What can one do with an English major?

In recent years, roughly 40 members of each senior class have graduated as English majors. Some continue their study of literature at the graduate level or put the skills they've acquired as English majors to good use in other post-graduate education, especially law school. Others go on to teach English in secondary schools, pursue careers in publishing, or work as writers, editors, and journalists.

In a recent colloquium at Connecticut College, four alumni - an inner-city high school English teacher, a fiction writer leaving a career in publishing for an MFA program, a law student about to begin her practice, and a fiction writer pursuing a Ph.D. degree in English - spoke about the value of their English majors. They agreed that majoring in English had not so much prepared them for a specific career as prepared them to think about the world and their own career paths more openly and imaginatively.

"New Voices, New Fiction"

An article in the Winter 2005 edition of CC: Magazine, "New Voices, New Fiction," relates how three Connecticut College alumni shared their experiences as writers and their thoughts on fiction in a panel discussion, "Why Does Fiction Matter?" during Fall Weekend, October 2005. The article begins: "Getting published is never easy. And getting a first novel published is perhaps the most difficult publishing trick of all. But three Connecticut College graduates had their first literary novels published to excellent reviews: William Lychack '88, author of The Wasp Eater; Ann Napolitano '94, author of Within Arm's Reach; and Martha Witt '90, author of Broken as Things Are. All were all students of English department writer-in-residence Blanche Boyd during their undergraduate years at the College.

Thriving Student Poets

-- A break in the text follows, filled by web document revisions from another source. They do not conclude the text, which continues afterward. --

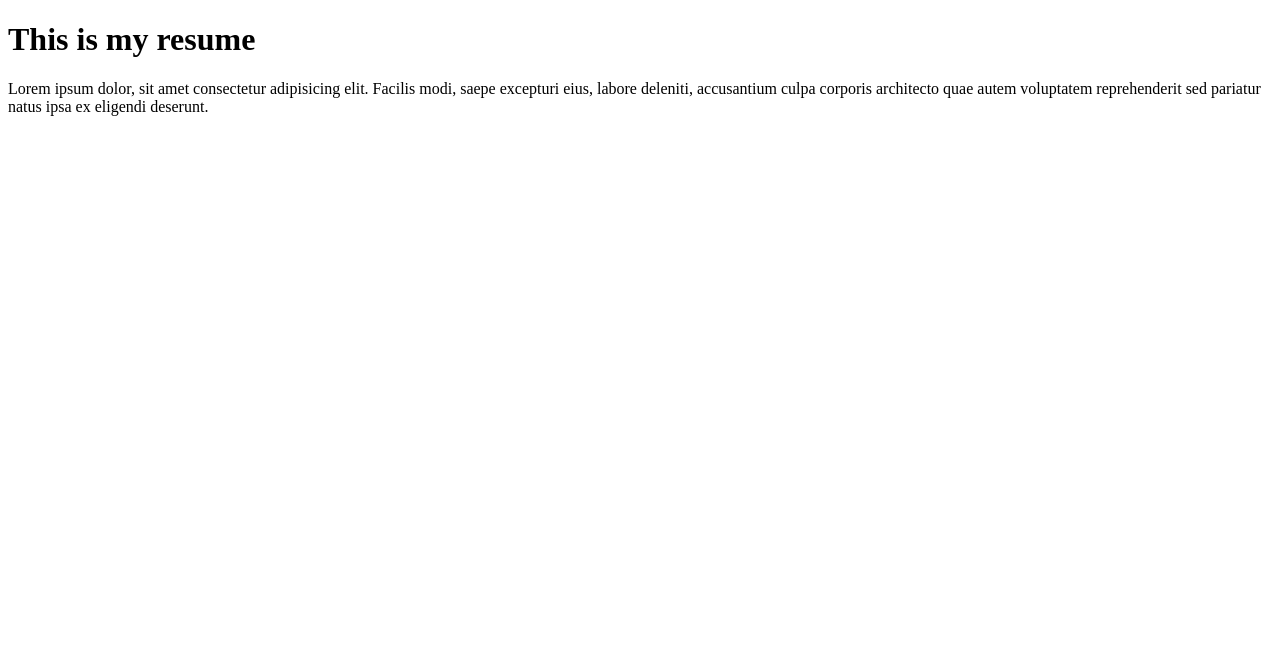
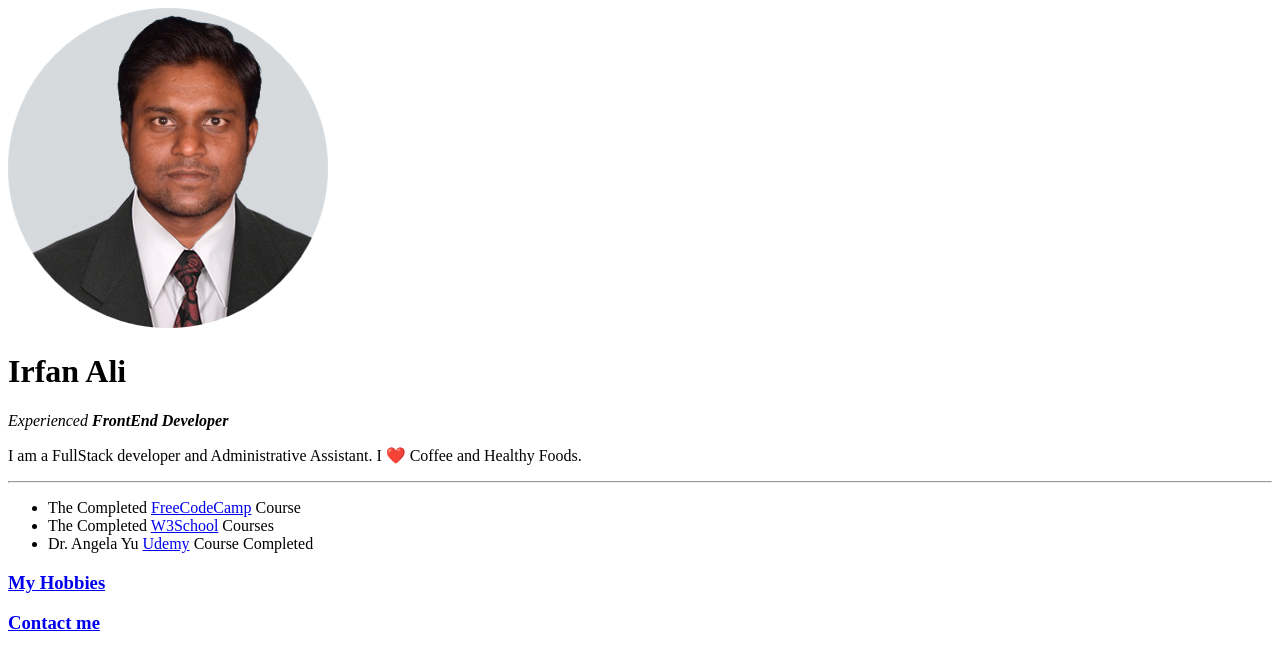
Before and after one commit to seoirfana/Web-Development, a plain HTML site: page index.html in a window 1280 px wide. Drawn offline with Linux system fonts and the light colour scheme.

Commit message:
resume steps

```diff
--- a/index.html
+++ b/index.html
@@ -3,12 +3,20 @@
 <head>
     <meta charset="UTF-8">
     <meta name="viewport" content="width=device-width, initial-scale=1.0">
-    <title>HTML my Resume</title>
+    <title>My Resume</title>
 </head>
 <body>
-    <div class="main">
-        <h1>This is my resume</h1>
-        <p>Lorem ipsum dolor, sit amet consectetur adipisicing elit. Facilis modi, saepe excepturi eius, labore deleniti, accusantium culpa corporis architecto quae autem voluptatem reprehenderit sed pariatur natus ipsa ex eligendi deserunt.</p>
-    </div>
+    <img src="irfan.png" alt="irfan profile picture">
+    <h1>Irfan Ali</h1>
+    <p> <i>Experienced <b> FrontEnd Developer</b></i></p>
+    <p>I am a FullStack developer and Administrative Assistant. I  ❤️ Coffee and Healthy Foods.</p>
+    <hr>
+    <ul>
+        <li>The Completed <a href="https://freecodecamp.org" target="_blank">FreeCodeCamp</a> Course</li>
+        <li>The Completed <a href="https://w3schools.com" target="_blank">W3School</a> Courses</li>
+        <li>Dr. Angela Yu <a href="https://udemy.com" target="_blank"> Udemy</a> Course Completed</li>
+    </ul>
+    <h3><a href="hobby.html">My Hobbies</a></h3>
+    <h3><a href="contact.html">Contact me</a> </h3>
 </body>
 </html>
```
Also changed, not shown: contact.html (added, +14 -0 lines), hobby.html (added, +17 -0 lines), irfan.png (added).
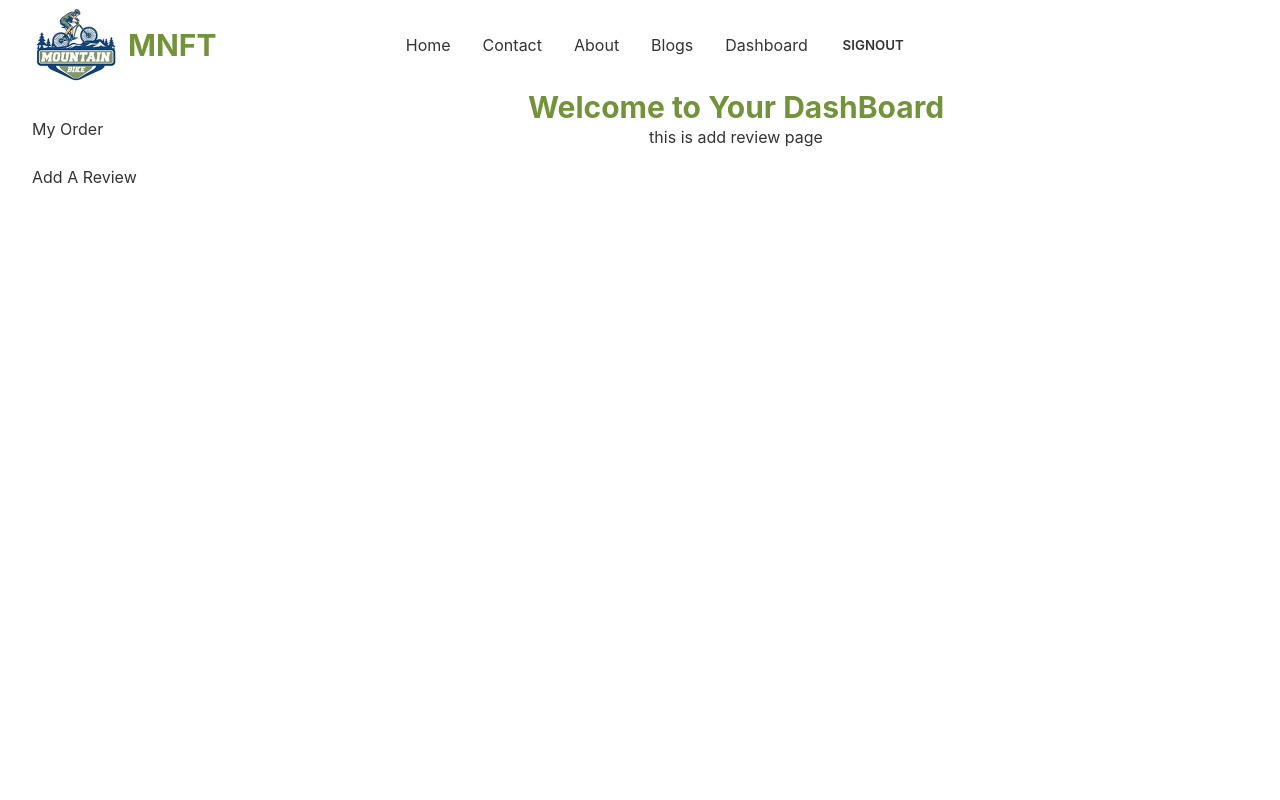
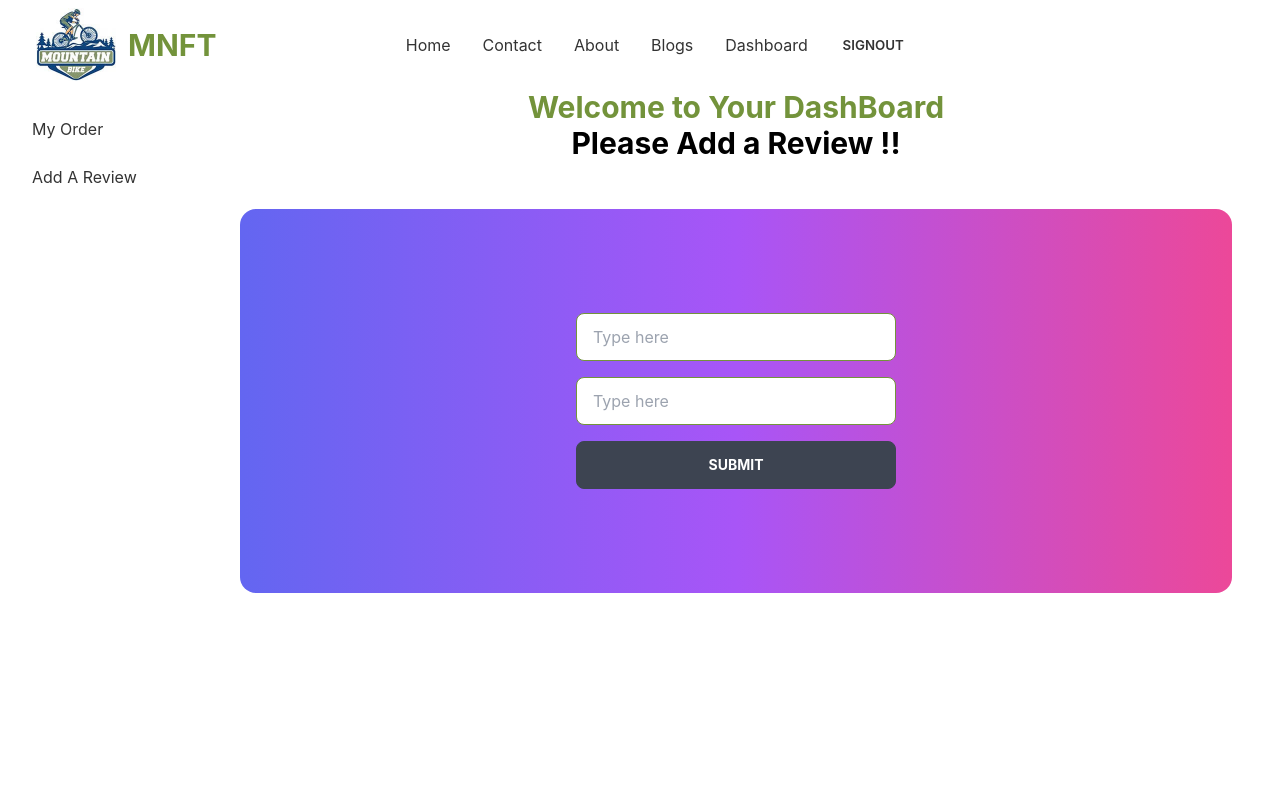
Before and after one commit to jahidulislam123/manufacturer-website-client-site-assignment-12, a React (Create React App) app: page /dashboard/addreview in a window 1280 px wide. Shown: the top 800 px of the page. Built offline with nearby package versions, Linux system fonts and the light colour scheme; no server answers; sample sign-in values are in the browser's storage.

Commit message:
ratings-added

```diff
--- a/src/Pages/Dashboard/AddReview.js
+++ b/src/Pages/Dashboard/AddReview.js
@@ -1,9 +1,56 @@
 import React from 'react';
+import { useAuthState } from 'react-firebase-hooks/auth';
+import { toast } from 'react-toastify';
+import auth from '../../firebase.init';
 
 const AddReview = () => {
+    const [user]=useAuthState(auth)
+    console.log(user);
+    const handlesubmit =(event)=>{
+        event.preventDefault();
+        const one =event.target.ami.value;
+        const two =event.target.textall.value;
+        if(one<0 ||one>5 ){
+            toast('please give rating 1-5');
+        }
+        else{
+
+            const booking2 ={
+                img: user.photoURL,
+                name:user.displayName,
+                rating :one,
+                text : two
+
+            }
+            fetch('http://localhost:5000/review',{
+                method :'POST',
+                headers: {
+                    'content-type':'application/json'
+                },
+                body:JSON.stringify(booking2)
+            })
+            .then(res=>res.json())
+            .then(data=>{
+                console.log(data);
+                toast.success('you have submitted this ratings .go to home page to see this')
+
+            })
+
+        }
+
+
+
+
+    }
     return (
-        <div>
-            <h3>this is add review page </h3>
+        <div className='text-black'>
+            <h3 className='text-3xl    font-bold text-black'>Please Add a Review !!</h3>
+            <form className='flex m-12 rounded-box  bg-gradient-to-r from-indigo-500 via-purple-500 to-pink-500 flex-col p-24  justify-center items-center' onSubmit={handlesubmit}>
+            <input type="number" name='ami' placeholder="Type here" class="input input-bordered input-primary my-2 w-full max-w-xs" />
+            <input type="text" name='textall' placeholder="Type here" class="input my-2 input-bordered input-primary w-full max-w-xs" />
+
+            <input type="submit" value='submit'  class="btn btn-black text-white my-2 font-bold w-full max-w-xs" />
+            </form>
         </div>
     );
 };
--- /dev/null
+++ b/src/Pages/Home/AddedReview.js
@@ -0,0 +1,40 @@
+import React, { useEffect, useState } from 'react';
+import { useAuthState } from 'react-firebase-hooks/auth';
+import auth from '../../firebase.init';
+
+const AddedReview = () => {
+    const [review,setReview]=useState([]);
+    const [user]=useAuthState(auth);
+    useEffect(()=>{
+        fetch('http://localhost:5000/review')
+        .then(res=>res.json())
+        .then(data=>setReview(data))
+    },[])
+    return (
+        <div>
+            <h2 className='text-2xl sm:mx-5 font-bold text-cyan-600'>You are able to see whatevet customer say about our services</h2>
+            <h3>Amount of review {review.length}</h3>
+            <div className='grid sm:grid-cols-1 mx-7 lg:grid-cols-3 gap-4'>
+                {
+                    review.map(a=>
+                        <div class="card  bg-base-100 shadow-xl">
+                        <figure><img src={a.img}alt="Shoes" /></figure>
+                        <div class="card-body">
+                          <h2 class="card-title">
+                            Ratings
+                            <div class="badge badge-secondary">{a.rating}</div>
+                          </h2>
+                          <p className='text-left'>{a.text}</p>
+                          <div class="card-actions justify-end">
+                            <div class="badge badge-outline">{a.name}</div>
+                          </div>
+                        </div>
+                      </div>
+                        )
+                }
+            </div>
+        </div>
+    );
+};
+
+export default AddedReview;
--- a/src/Pages/Home/Home.js
+++ b/src/Pages/Home/Home.js
@@ -1,4 +1,5 @@
 import React from 'react';
+import AddedReview from './AddedReview';
 import Banner from './Banner';
 import Reveiw from './Reveiw';
 import Tools from './Tools';
@@ -8,6 +9,7 @@ const Home = () => {
         <div>
             <Banner></Banner>
             <Tools></Tools>
+            <AddedReview></AddedReview>
             <Reveiw></Reveiw>
             <h2>this is home page</h2>
         </div>
```
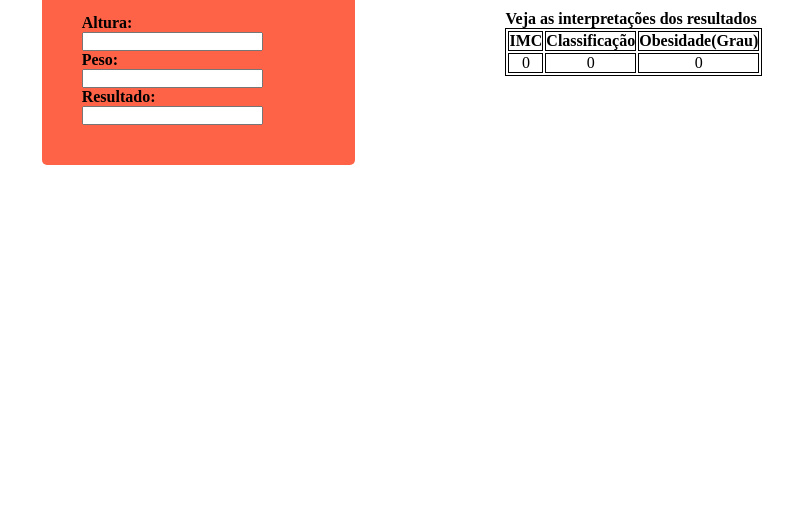
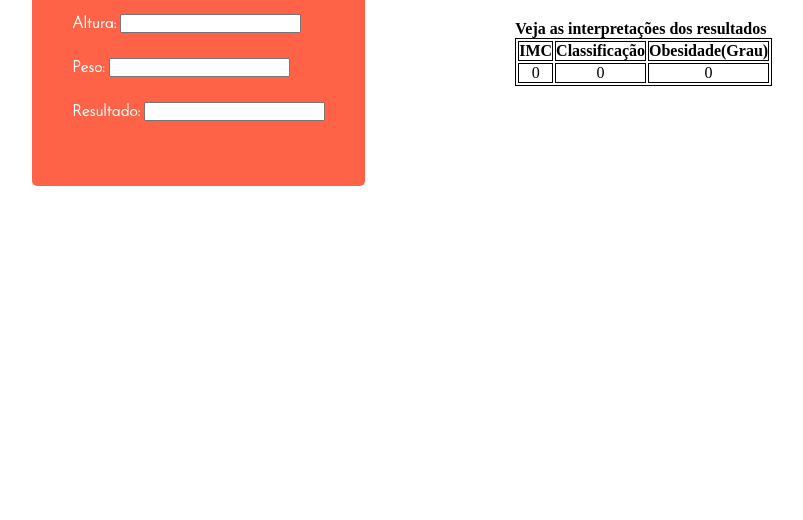
Before and after one commit to HugoMendess/Calculadora-IMC, a plain HTML site: page index.html in a window 1280 px wide. Shown: the part 280-800 px from the top of the page, without its empty margins (238-1041 px from the left). Drawn offline with Linux system fonts and the light colour scheme; a web font is replaced by a local one.

Commit message:
Documentando o css

```diff
--- a/css/style.css
+++ b/css/style.css
@@ -15,7 +15,7 @@
 
 }
 
-/*Criando estilo da div 1*/
+/*Criando estilo da div 1 - INICIO*/
 .content-div1{
 	background-color: tomato;
 	margin-right: 150px;
@@ -31,8 +31,37 @@ header{
 	font-weight: bold;
 }
 
+.content-altura h4{
+	display: inline;
+	font-family: 'Josefin Sans', sans-serif;
+	color: #fff;
+}
 
+.content-peso h4{
+	display: inline;
+	font-family: 'Josefin Sans', sans-serif;
+	color: #fff;
+}
 
+.content-resultado h4{
+	display: inline;
+	font-family: 'Josefin Sans', sans-serif;
+	color: #fff;
+}
+
+.content-altura{
+	margin: 25px 0px;
+}
+
+.content-peso{
+	margin: 25px 0px;
+}
+
+.content-resultado{
+	margin: 25px 0px;
+}
+
+/*Criando estilo da div 1 - FIM */
 
 /*Criando estilo da tabela*/
 .content-div2-tabela, th, td{
```
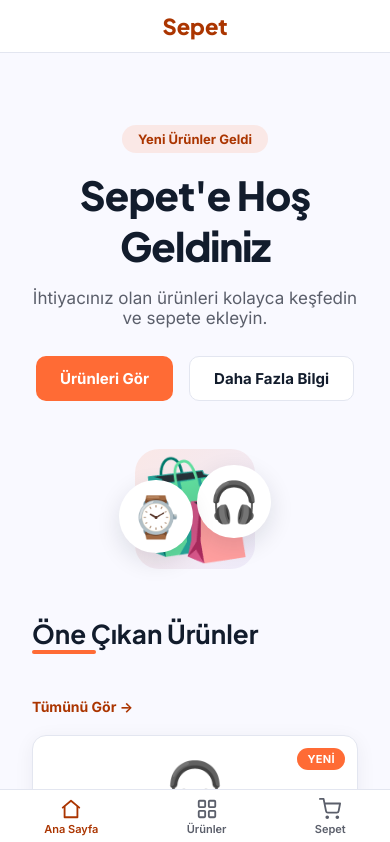
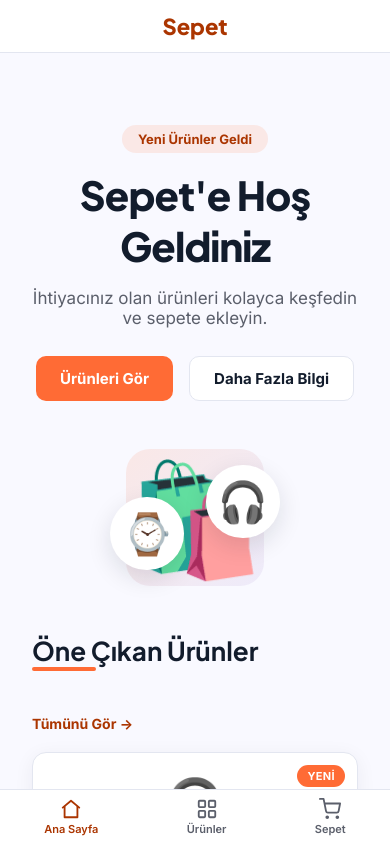
Before and after one commit to ferdikorkut/sepet, a React (Vite) app: page / in a window 390 px wide. Shown: the top 842 px of the page. Built offline with nearby package versions, Linux system fonts and the light colour scheme.

Commit message:
Double the hero visual's shopping bag emoji size
Also scales the mobile breakpoint's font-size proportionally so the emoji doesn't overflow the smaller hero-visual box on narrow viewports.

```diff
--- a/src/index.css
+++ b/src/index.css
@@ -231,7 +231,7 @@ html {
   display: flex;
   align-items: center;
   justify-content: center;
-  font-size: 96px;
+  font-size: 192px;
 }
 
 .hero-visual-accent {
@@ -267,6 +267,7 @@ html {
   .hero-visual {
     max-width: 280px;
     margin: 0 auto;
+    font-size: 110px;
   }
 }
 
```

In a 2003 CC: Magazine feature story about the College's "thriving student poets," the introduction notes: "In the last dozen years, Connecticut College has produced on average one honors thesis in poetry each year. This year there are an astounding five students doing honors theses in poetry under the guidance of one professor of English who has worked with student poets at Connecticut College for nearly two decades." That professor, Charles Hartman, the College's poet-in-residence, relates that student poets have also won the College's highest academic honor, the Oakes and Louise Ames Prize, for outstanding honors theses of their poetic works.